Let’s talk about underwear.

Specifically, a piece of underwear that supports we women through thick and thin.

Over the highest mountains, through the sweatiest yoga sessions, in rainstorms, on beach days, at the office, and on adventures these protect and support our assets faithfully.

I’m talking about your bras, ladies.

Whether you’re cultivating form or function, indulging your flirty side with crafty lace, your athletic side with rib-hugging elastic, or your gotta-sleep-now side, we’ve all got a bra for every activity.

And when you travel, you want a bra that makes your trip easier, more comfortable, and less nipply (if that’s not your thing).

The 3 Bras to Travel With

If you’re like most women traveling, you’ll pack a minimum of two bras, wearing one bra and packing a spare. With that minimalist approach, you can wash one bra and, as it dries, you can wear the other.

Depending your girls’ size, need for support, and your activities, you may need to travel with three bras: Sports, convertible, and t-shirt bra.

If you’re engaging in less active adventures (or are smaller than a B-cup), you can probably get away without the sports bra.

Sports Bra

Can’t make it through a day without a good sweaty run or a hot yoga session? Pack a sports bra.

Need some extra support for your boobs on roads filled with potholes? Pack a sports bra.
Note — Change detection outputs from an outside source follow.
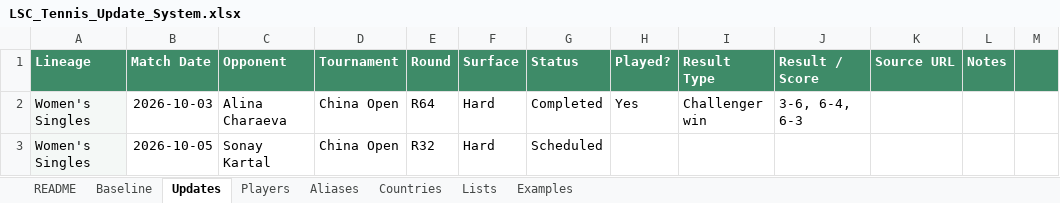
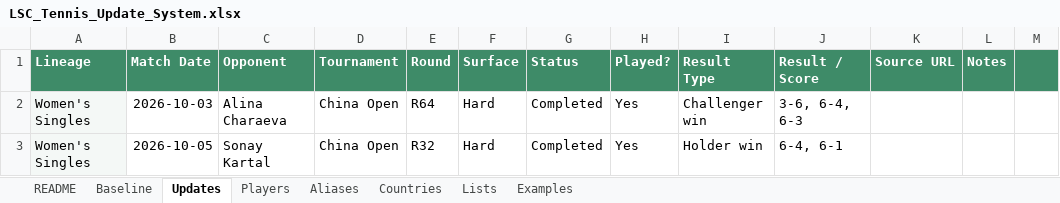
Before and after one commit to Harry-LSC/lineal-sport-test, an Excel workbook: LSC_Tennis_Update_System.xlsx, sheet Updates, drawn as a sheet; only a part is shown; values as stored, in another font and other column widths than the file's, no borders; the diff names each change by its address in the sheet, - before the commit and + after, or states it on an @@ line.

Commit message:
Add files via upload

```diff
--- a/LSC_Tennis_Update_System.xlsx (sheet Updates)
+++ b/LSC_Tennis_Update_System.xlsx (sheet Updates)
-G3 (Status): Scheduled
+G3 (Status): Completed
-H3 (Played?): (empty)
+H3 (Played?): Yes
-I3 (Result Type): (empty)
+I3 (Result Type): Holder win
-J3 (Result / Score): (empty)
+J3 (Result / Score): 6-4, 6-1
```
This is the only time you’ll ever hear me say this, so listen closely. Pack two sports bras if you answered yes to both of the questions above. You can wear one for your next day’s activities while the other bra is drying. Click to continue…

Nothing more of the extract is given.